- Native Americans in North America. From the time that Christopher Columbus first reached what would become the Americas, attempts were made at wiping out the indigenous people (often known as Native Americans, American Indians, or Amerindians). The vast majority of these were killed as a result of the diseases that Europeans brought. Although the Europeans were immune to these diseases, the Native Americans were not, causing as many as 100 million of them to die from sickness. Disease was used as a biological weapon against them, and throughout the 1700s and 1800s, the United States continued warring with the remaining natives.
- The Haiti Massacre. In an attempt to rid Haiti of its white population, Jean-Jacques Dessalines led a massacre between February and April of 1804, resulting in the deaths of up to 5,000 French Creoles of all ages and genders. According to Dessalines, the massacre was an attempt to preserve the nation.

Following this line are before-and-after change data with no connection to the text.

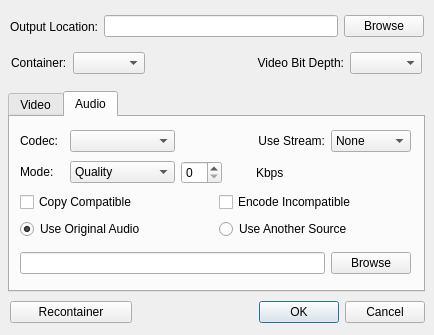
Qt form Source/configure.ui (l33tmeatwad/AMVtool) before a commit.
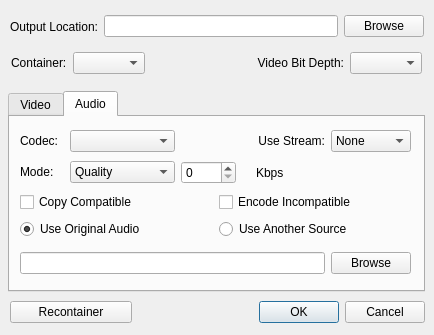
The same form after that commit. The open tabs and pages were chosen to show the change.

Commit message: vspipe error handling fix.

Diff of the .ui file:
```diff
--- a/Source/configure.ui
+++ b/Source/configure.ui
@@ -635,6 +635,12 @@
           <verstretch>0</verstretch>
          </sizepolicy>
         </property>
+        <property name="maximumSize">
+         <size>
+          <width>55</width>
+          <height>16777215</height>
+         </size>
+        </property>
        </widget>
       </item>
       <item row="0" column="3">
```
The commit also changes 2 other files.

By 1805, only non-whites were legally allowed to own land or be considered citizens of Haiti.
- The Dzungar Massacre. The Dzungar were a nomadic empire that was at war with the Qing Dynasty in China in the 17th and 18th centuries. A campaign from the Qing government was aimed at the complete destruction of the people group, with 40% being killed by smallpox, 30% by massacre, and many of the remaining people fleeing the country to escape death. The result of the campaign was the collapse of the Dzungar state and the near-eradication of its people.
- Ethnic Cleansing of Circassia. Circassia, an area along coast of the Black Sea in Russia, was seen by the Tsarist Empire as a strategic necessity. For a century, Russia waged war against the Circassians, with more than 90% of the nation being annihilated or deported. According to some historians, this was the largest genocide of the 19th century, with up to 1.5 million Circassians being killed and the rest deported.

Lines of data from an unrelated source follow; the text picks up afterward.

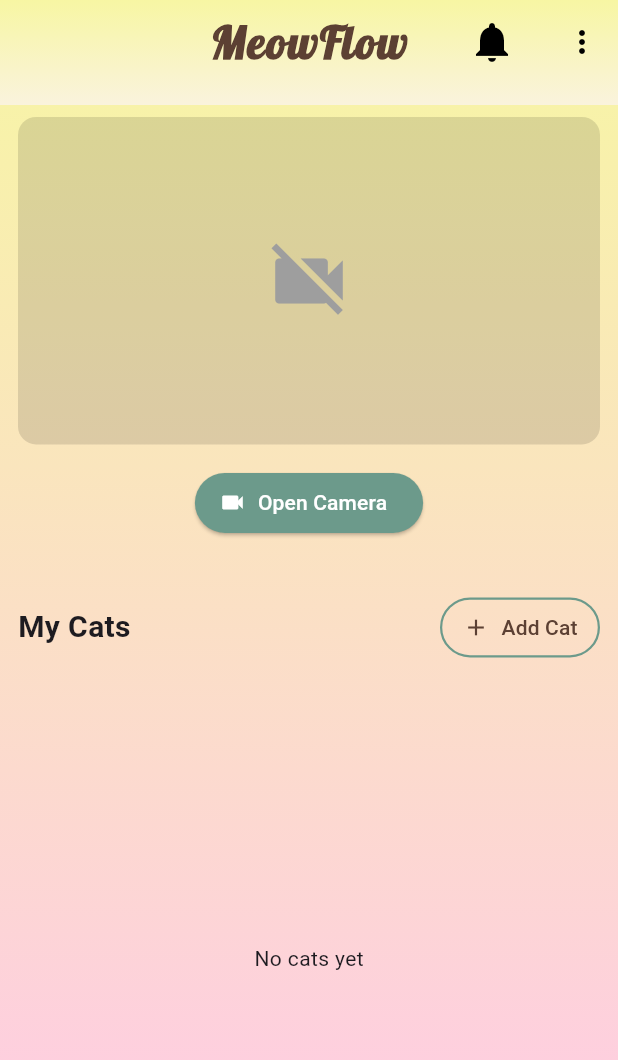
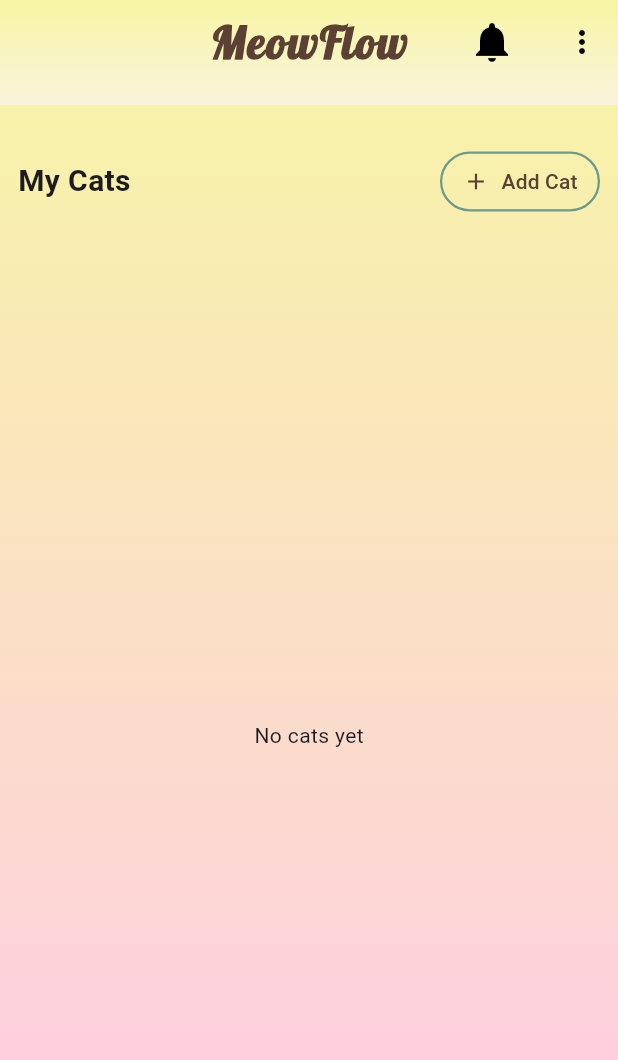
Before and after one commit to NIIIIIINO/Smart_Cat_Water_Bowl, a Flutter app: the HomePage screen opened by its route, on a phone screen of 412 x 824 dp. Shown: the top 1060 px of the screen. Run offline on Flutter 3.47's test engine with Material 3 defaults, Android fonts, the phone set to English and light mode, and no system bars; our stand-ins replace cloud_firestore, firebase_auth, firebase_core, firebase_storage, image_picker; accounts and stored records are empty; project files that could hold a hidden picture were left out.

Commit message:
ลบกล้อง

```diff
--- a/smart_cat_water_bowl/lib/pages/home_page.dart
+++ b/smart_cat_water_bowl/lib/pages/home_page.dart
@@ -4,7 +4,6 @@ import 'package:flutter/material.dart';
 
 import 'cat_detail_page.dart';
 import 'notifications_page.dart';
-import 'live_camera_preview.dart';
 
 class HomePage extends StatefulWidget {
   const HomePage({super.key});
@@ -14,15 +13,6 @@ class HomePage extends StatefulWidget {
 }
 
 class _HomePageState extends State<HomePage> {
-  bool isCameraOn = false; // 🔴 กล้องปิดเป็นค่าเริ่มต้น
-
-  @override
-  void dispose() {
-    // ✅ ปิดกล้องอัตโนมัติเมื่อออกจากหน้า Home
-    isCameraOn = false;
-    super.dispose();
-  }
-
   @override
   Widget build(BuildContext context) {
     final uid = FirebaseAuth.instance.currentUser?.uid;
@@ -158,42 +148,7 @@ class _HomePageState extends State<HomePage> {
       // ===== Body =====
       body: Column(
         children: [
-          // ===== Live Camera Section =====
-          Padding(
-            padding: const EdgeInsets.symmetric(horizontal: 12, vertical: 8),
-            child: Column(
-              children: [
-                AspectRatio(
-                  aspectRatio: 16 / 9,
-                  child: isCameraOn
-                      ? const LiveCameraPreview()
-                      : Container(
-                          decoration: BoxDecoration(
-                            color: Colors.black12,
-                            borderRadius: BorderRadius.circular(12),
-                          ),
-                          child: const Center(
-                            child: Icon(
-                              Icons.videocam_off,
-                              size: 60,
-                              color: Colors.grey,
-                            ),
-                          ),
-                        ),
-                ),
-                const SizedBox(height: 15),
-                ElevatedButton.icon(
-                  icon: Icon(isCameraOn ? Icons.stop : Icons.videocam),
-                  label: Text(isCameraOn ? 'Close Camera' : 'Open Camera'),
-                  onPressed: () {
-                    setState(() {
-                      isCameraOn = !isCameraOn;
-                    });
-                  },
-                ),
-              ],
-            ),
-          ),
+          // Live camera removed
 
           // ===== Header =====
           const SizedBox(height: 15),
--- a/smart_cat_water_bowl/pubspec.yaml
+++ b/smart_cat_water_bowl/pubspec.yaml
@@ -39,7 +39,7 @@ dependencies:
   firebase_auth: ^6.1.2
   firebase_storage: ^13.0.4
   image_picker: ^0.8.7+6
-  camera: ^0.11.0
+
 
 
 dev_dependencies:
```
Also changed, not shown: smart_cat_water_bowl/lib/pages/live_camera_preview.dart (deleted, +0 -60 lines).
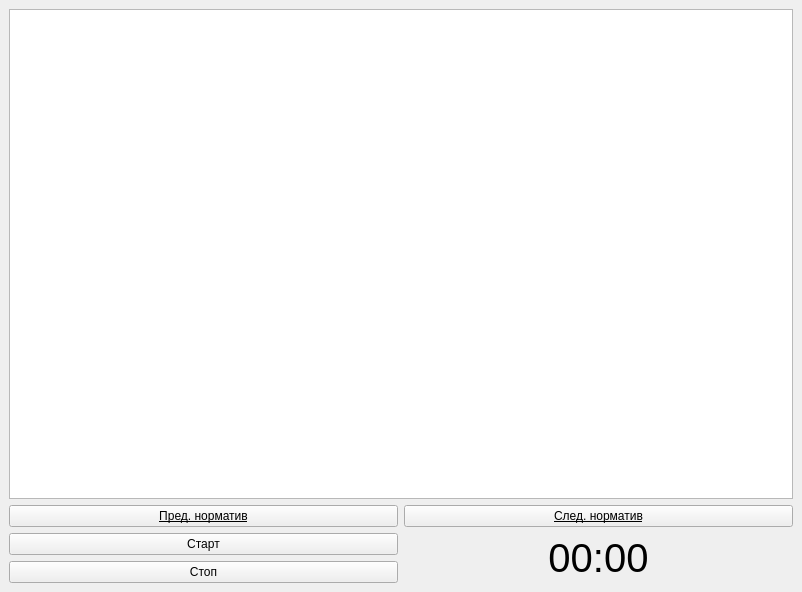
The window that modalwindownorm.ui (COOLIRON2311/azart-p) describes before a commit, drawn with Qt 5.
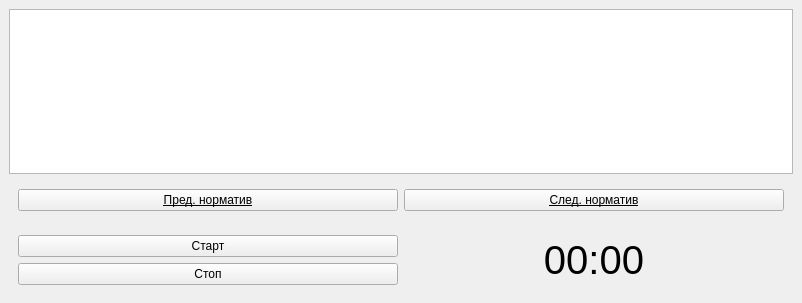
The same window after the commit. Icons and pictures are not drawn.

Commit message: fixed sizes of the table

What changed in the file:
```diff
--- a/modalwindownorm.ui
+++ b/modalwindownorm.ui
@@ -7,9 +7,21 @@
     <x>0</x>
     <y>0</y>
     <width>802</width>
-    <height>592</height>
+    <height>303</height>
    </rect>
   </property>
+  <property name="minimumSize">
+   <size>
+    <width>802</width>
+    <height>303</height>
+   </size>
+  </property>
+  <property name="maximumSize">
+   <size>
+    <width>802</width>
+    <height>303</height>
+   </size>
+  </property>
   <property name="windowTitle">
    <string>Условия выполнения нормативов</string>
   </property>
@@ -20,9 +32,23 @@
   <widget class="QWidget" name="centralwidget">
    <layout class="QVBoxLayout" name="verticalLayout_3">
     <item>
-     <widget class="QTableWidget" name="tableWidget"/>
+     <widget class="QTableWidget" name="tableWidget">
+      <property name="sizePolicy">
+       <sizepolicy hsizetype="Expanding" vsizetype="Fixed">
+        <horstretch>0</horstretch>
+        <verstretch>0</verstretch>
+       </sizepolicy>
+      </property>
+     </widget>
     </item>
     <item>
+     <widget class="QWidget" name="" native="true">
+      <property name="sizePolicy">
+       <sizepolicy hsizetype="Preferred" vsizetype="Fixed">
+        <horstretch>0</horstretch>
+        <verstretch>0</verstretch>
+       </sizepolicy>
+      </property>
      <layout class="QHBoxLayout" name="horizontalLayout_2">
       <item>
        <widget class="QPushButton" name="prevb">
@@ -53,8 +79,16 @@
        </widget>
       </item>
      </layout>
+     </widget>
     </item>
     <item>
+     <widget class="QWidget" name="" native="true">
+      <property name="sizePolicy">
+       <sizepolicy hsizetype="Preferred" vsizetype="Fixed">
+        <horstretch>0</horstretch>
+        <verstretch>0</verstretch>
+       </sizepolicy>
+      </property>
      <layout class="QHBoxLayout" name="horizontalLayout">
       <item>
        <layout class="QVBoxLayout" name="verticalLayout">
@@ -99,6 +133,7 @@
        </widget>
       </item>
      </layout>
+     </widget>
     </item>
    </layout>
   </widget>
```
Lines whose indentation alone changed are shown as unchanged. The commit also changes 1 other file.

- The Holodomor. The Soviet Union was responsible for campaigns against many people groups during its existence. The Holodomor was an intentional famine caused by the Soviet government confiscating the whole harvest of 1933 in the Ukraine, Kazakhstan, and elsewhere, leaving the peasantry with no food to feed themselves. As many as ten million people starved to death across the Soviet Union as a result, the majority of them in Ukraine.

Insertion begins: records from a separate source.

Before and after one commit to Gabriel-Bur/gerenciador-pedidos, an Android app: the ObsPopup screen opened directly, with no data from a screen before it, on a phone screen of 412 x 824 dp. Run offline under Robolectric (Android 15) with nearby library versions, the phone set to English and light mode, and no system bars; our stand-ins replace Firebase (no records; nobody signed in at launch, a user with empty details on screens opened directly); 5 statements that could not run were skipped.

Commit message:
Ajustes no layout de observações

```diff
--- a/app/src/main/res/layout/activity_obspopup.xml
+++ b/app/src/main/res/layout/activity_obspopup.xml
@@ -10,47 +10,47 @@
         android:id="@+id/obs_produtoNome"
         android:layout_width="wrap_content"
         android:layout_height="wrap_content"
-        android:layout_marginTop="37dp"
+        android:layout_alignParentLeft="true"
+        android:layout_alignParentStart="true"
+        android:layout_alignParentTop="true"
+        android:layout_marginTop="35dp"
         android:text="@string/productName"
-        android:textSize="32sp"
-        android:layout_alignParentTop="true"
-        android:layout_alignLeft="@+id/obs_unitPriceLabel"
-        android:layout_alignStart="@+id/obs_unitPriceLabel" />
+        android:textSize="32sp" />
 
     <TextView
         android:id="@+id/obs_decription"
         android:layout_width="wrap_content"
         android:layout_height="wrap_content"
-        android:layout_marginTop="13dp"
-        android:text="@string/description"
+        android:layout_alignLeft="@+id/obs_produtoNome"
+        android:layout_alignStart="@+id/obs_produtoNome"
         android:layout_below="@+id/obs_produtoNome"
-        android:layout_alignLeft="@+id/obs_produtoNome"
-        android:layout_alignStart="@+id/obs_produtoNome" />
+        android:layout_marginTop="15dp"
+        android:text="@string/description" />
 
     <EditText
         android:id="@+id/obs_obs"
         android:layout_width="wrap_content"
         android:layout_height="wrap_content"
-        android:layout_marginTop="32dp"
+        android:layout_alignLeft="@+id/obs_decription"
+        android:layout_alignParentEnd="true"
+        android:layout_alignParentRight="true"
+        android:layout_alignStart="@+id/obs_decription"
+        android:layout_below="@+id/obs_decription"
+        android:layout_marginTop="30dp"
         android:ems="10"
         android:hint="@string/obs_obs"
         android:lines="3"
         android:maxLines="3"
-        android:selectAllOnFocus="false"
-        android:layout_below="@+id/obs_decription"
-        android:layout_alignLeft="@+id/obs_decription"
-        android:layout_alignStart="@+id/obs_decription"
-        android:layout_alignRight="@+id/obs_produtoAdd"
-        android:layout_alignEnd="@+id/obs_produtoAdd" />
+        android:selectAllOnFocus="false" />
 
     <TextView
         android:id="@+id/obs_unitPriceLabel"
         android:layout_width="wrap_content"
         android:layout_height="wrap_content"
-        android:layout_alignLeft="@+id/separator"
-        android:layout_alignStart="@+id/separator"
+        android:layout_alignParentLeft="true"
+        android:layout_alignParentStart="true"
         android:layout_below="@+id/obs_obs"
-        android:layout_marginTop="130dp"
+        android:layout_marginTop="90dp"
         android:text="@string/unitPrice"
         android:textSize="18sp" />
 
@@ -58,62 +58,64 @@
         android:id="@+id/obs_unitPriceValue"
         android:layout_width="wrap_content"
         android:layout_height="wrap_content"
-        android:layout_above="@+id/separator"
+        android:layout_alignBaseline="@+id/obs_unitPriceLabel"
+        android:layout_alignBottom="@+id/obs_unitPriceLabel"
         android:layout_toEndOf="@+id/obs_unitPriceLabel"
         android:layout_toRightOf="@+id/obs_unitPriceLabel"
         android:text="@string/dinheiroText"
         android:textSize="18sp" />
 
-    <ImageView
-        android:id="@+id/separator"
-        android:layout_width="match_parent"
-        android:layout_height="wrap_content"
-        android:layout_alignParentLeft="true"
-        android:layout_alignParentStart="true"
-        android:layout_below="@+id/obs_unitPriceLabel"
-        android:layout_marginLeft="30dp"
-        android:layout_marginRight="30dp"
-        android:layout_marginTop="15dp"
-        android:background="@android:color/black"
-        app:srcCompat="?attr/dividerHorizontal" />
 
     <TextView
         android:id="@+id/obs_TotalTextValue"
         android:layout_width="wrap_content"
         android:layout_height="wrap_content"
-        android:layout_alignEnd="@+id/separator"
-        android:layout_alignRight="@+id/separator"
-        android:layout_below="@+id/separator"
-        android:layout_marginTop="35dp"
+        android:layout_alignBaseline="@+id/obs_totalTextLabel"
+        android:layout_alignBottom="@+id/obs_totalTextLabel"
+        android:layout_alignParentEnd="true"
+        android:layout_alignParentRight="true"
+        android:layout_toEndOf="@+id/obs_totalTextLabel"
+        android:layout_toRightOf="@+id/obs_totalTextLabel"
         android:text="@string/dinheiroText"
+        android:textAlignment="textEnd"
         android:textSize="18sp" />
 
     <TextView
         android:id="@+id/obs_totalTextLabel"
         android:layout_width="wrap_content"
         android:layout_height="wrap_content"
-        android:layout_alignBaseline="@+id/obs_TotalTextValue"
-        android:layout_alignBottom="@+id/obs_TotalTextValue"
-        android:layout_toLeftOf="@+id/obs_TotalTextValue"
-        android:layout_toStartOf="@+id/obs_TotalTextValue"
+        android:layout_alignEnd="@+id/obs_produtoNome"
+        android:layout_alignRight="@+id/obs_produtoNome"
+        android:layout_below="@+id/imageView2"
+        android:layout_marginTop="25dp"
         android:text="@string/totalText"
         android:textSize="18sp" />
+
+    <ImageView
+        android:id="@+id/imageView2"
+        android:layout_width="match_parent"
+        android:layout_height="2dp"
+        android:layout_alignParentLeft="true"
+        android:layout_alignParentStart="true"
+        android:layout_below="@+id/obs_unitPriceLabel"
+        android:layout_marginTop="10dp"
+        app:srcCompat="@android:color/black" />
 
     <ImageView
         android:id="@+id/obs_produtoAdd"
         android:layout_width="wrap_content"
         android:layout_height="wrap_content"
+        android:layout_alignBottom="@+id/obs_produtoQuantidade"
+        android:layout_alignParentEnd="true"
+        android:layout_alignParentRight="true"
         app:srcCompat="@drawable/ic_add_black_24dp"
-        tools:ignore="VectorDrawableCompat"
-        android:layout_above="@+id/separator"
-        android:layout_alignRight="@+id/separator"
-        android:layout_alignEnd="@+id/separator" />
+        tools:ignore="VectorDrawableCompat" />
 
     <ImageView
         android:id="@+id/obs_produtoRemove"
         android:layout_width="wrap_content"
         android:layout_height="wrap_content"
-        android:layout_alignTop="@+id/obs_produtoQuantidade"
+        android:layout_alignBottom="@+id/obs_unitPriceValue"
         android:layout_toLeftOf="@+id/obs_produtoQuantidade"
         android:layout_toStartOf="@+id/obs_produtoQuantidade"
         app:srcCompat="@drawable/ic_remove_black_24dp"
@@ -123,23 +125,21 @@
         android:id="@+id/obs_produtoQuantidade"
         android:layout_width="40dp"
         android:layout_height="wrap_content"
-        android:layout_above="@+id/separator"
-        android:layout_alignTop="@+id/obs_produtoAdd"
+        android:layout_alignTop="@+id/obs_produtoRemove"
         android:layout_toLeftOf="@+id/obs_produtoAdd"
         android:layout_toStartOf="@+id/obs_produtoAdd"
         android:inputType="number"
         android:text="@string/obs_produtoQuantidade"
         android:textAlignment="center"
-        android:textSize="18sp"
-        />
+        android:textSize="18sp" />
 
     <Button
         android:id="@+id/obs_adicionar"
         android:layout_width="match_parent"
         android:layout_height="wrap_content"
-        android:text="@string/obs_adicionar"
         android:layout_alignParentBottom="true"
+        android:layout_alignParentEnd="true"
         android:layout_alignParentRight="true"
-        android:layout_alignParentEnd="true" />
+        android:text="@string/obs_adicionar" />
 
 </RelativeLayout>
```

- The Holocaust. In one of the world’s most infamous instances of genocide, the Holocaust was the attempt by the Nazi government to exterminate Europe’s Jewish population. Concentration and mass extermination camps either worked Jews to death or gassed them, with approximately 6 million being killed. During the same period, Germany also attempted to exterminate other ethic groups, including Slavs, the Romani, and even the mentally handicapped. Estimates suggest that more than 16 million people were exterminated by the Nazi government before World War II came to an end in 1945.
These are all tragic examples of genocide. It is very important to learn about the different genocides that have occurred in the past so that those who fight for freedom can do everything possible to stop genocide in the future.